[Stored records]
┌────────

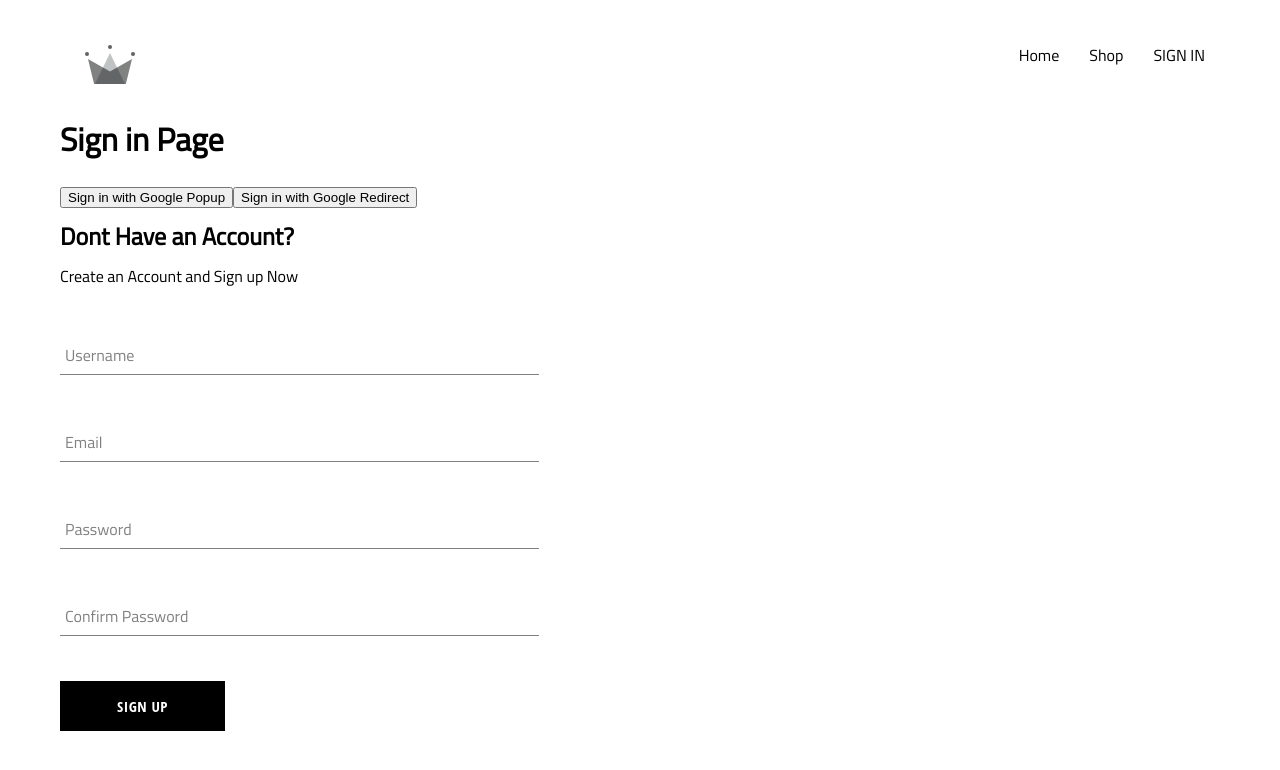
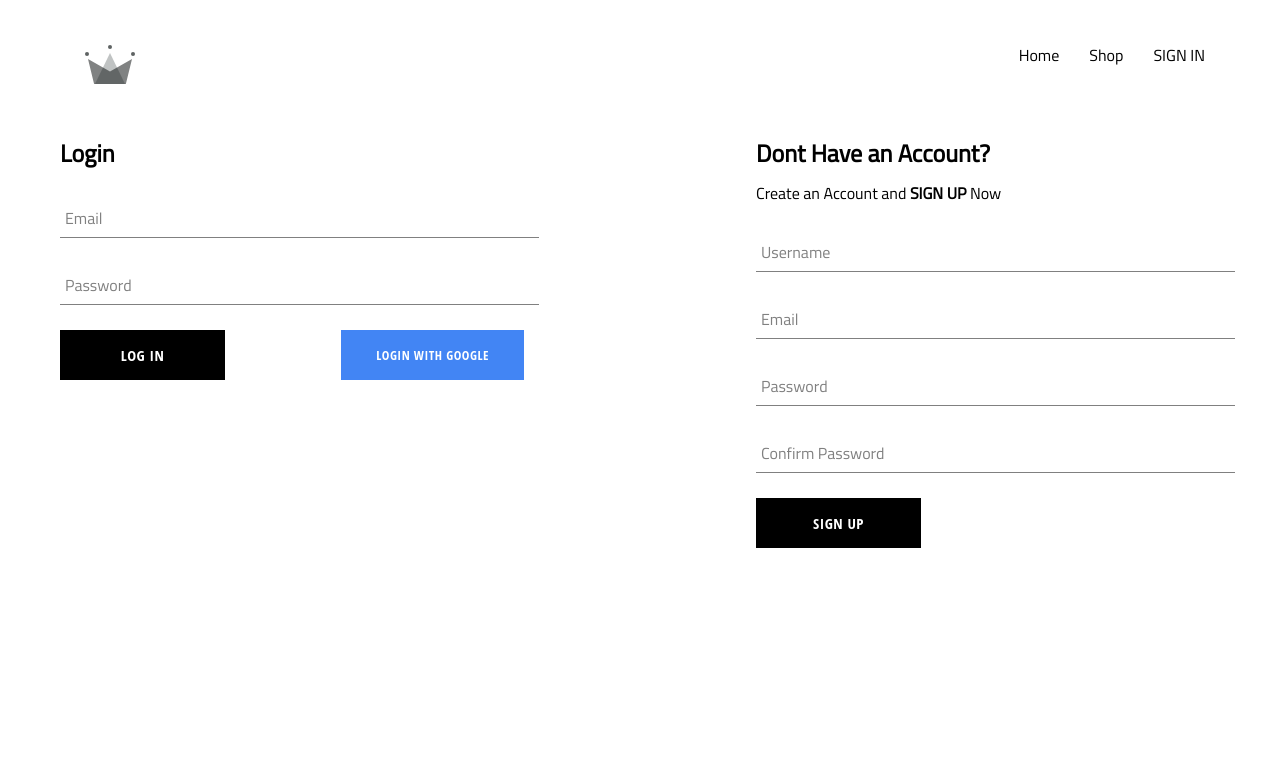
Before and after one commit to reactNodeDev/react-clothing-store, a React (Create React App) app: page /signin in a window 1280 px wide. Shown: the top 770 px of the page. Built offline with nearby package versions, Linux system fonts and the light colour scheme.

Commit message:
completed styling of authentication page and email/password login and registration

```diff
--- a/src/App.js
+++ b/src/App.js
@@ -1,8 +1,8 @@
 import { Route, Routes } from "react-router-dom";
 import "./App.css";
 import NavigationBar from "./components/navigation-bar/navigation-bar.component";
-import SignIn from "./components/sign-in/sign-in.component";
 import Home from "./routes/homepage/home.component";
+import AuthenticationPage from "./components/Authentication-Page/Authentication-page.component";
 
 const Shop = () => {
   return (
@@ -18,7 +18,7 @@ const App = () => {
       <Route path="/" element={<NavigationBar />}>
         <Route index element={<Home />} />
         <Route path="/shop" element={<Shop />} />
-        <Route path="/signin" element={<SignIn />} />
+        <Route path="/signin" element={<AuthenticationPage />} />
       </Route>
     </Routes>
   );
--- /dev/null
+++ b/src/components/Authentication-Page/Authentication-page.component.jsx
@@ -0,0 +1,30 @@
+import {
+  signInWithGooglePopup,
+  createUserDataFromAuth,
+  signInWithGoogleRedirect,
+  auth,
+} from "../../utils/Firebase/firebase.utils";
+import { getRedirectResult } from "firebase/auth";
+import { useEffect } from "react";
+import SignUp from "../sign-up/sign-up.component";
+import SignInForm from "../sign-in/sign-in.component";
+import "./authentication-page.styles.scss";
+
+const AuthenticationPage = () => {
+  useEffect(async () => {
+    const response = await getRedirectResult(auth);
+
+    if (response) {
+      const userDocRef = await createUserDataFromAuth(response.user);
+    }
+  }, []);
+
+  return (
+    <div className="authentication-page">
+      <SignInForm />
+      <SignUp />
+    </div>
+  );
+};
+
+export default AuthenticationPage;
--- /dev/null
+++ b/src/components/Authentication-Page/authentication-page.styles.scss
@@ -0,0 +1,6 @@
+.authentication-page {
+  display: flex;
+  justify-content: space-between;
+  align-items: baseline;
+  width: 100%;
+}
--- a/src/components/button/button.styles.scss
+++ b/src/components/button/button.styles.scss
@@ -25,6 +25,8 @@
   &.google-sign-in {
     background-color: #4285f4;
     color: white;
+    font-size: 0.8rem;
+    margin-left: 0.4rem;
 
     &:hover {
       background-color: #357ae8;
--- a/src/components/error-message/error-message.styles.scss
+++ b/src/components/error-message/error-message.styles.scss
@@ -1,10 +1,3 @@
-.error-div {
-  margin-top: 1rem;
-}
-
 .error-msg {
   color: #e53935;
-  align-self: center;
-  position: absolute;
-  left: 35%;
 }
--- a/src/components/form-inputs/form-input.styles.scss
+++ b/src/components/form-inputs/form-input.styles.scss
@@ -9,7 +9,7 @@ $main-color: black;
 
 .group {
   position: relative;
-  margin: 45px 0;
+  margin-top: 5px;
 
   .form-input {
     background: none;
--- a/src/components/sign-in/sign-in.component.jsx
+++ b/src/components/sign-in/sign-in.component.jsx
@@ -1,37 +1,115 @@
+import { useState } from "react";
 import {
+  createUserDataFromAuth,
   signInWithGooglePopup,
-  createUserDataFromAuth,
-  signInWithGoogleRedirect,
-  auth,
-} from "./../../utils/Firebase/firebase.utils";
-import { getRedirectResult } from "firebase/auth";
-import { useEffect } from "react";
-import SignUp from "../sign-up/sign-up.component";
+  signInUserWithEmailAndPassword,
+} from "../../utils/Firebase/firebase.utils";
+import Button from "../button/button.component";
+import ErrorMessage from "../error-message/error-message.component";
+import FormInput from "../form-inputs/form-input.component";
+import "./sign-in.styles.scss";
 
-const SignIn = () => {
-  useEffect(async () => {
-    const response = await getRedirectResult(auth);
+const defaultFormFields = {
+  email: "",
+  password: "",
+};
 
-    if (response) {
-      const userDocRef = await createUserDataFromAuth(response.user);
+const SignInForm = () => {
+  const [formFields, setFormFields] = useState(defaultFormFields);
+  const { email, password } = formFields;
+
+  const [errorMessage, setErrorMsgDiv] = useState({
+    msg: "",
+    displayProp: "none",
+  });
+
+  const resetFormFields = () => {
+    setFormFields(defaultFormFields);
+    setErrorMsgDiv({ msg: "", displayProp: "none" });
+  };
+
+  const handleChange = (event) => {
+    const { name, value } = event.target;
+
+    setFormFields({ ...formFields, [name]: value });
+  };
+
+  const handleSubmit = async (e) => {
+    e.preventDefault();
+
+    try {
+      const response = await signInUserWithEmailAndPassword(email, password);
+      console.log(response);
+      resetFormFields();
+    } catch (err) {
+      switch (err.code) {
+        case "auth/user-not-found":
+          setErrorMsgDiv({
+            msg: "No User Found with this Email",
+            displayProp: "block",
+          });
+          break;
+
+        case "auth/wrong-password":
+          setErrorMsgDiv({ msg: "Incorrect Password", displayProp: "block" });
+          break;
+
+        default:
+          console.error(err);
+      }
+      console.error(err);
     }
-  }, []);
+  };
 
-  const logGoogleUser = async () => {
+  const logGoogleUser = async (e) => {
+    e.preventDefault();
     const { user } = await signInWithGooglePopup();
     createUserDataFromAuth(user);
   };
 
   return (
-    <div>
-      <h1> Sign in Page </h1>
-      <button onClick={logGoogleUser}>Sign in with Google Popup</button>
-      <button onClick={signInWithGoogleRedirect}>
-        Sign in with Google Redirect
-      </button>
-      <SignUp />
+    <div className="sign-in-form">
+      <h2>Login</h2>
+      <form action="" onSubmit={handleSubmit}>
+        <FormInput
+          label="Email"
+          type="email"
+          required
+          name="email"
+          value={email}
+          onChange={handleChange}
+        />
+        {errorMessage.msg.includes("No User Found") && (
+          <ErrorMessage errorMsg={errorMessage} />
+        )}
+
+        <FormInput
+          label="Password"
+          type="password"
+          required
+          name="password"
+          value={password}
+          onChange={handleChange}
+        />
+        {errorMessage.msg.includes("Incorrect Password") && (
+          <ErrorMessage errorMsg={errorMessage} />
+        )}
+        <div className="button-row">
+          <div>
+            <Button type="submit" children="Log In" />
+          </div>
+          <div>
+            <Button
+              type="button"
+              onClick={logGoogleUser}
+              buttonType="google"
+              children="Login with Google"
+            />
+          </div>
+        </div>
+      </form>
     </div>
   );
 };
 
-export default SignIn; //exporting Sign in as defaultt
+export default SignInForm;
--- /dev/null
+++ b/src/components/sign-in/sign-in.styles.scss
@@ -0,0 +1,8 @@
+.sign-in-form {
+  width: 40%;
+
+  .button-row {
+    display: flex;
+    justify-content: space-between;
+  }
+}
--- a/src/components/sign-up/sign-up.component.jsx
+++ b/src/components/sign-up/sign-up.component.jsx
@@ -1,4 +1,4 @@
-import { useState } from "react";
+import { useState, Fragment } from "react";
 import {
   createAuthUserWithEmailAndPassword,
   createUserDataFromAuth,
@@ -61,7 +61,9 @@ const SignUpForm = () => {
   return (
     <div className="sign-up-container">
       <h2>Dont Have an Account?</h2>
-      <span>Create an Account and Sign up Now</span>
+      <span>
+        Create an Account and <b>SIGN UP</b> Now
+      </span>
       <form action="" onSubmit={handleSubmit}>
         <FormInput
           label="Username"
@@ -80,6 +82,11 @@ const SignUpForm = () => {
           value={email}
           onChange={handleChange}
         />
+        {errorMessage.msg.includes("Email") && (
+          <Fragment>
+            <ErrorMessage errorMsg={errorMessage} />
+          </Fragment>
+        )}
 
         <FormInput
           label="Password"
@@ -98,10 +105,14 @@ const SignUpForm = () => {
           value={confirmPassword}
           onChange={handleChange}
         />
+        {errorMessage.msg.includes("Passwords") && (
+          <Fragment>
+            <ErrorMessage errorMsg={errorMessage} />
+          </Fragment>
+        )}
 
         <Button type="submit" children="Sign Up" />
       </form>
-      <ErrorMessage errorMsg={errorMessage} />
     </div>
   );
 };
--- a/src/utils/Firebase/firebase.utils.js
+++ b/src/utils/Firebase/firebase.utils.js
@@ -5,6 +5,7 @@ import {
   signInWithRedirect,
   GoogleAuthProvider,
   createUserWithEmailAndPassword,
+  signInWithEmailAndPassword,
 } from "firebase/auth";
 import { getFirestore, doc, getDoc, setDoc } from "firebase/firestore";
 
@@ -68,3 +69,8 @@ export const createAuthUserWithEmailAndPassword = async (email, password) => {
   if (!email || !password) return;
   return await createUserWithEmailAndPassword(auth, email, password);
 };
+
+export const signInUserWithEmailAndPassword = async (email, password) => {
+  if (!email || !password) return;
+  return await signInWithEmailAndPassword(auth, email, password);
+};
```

└────────
┌────────

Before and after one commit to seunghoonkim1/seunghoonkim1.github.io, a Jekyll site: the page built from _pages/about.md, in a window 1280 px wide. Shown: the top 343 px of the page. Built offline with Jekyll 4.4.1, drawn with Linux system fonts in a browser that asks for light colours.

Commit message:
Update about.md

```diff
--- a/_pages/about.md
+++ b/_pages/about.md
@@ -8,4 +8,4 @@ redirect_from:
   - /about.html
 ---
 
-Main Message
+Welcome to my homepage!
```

└────────

What to produce: Work through the data and count each line holding the string "logGoogleUser". Give only that count.

Solution: 4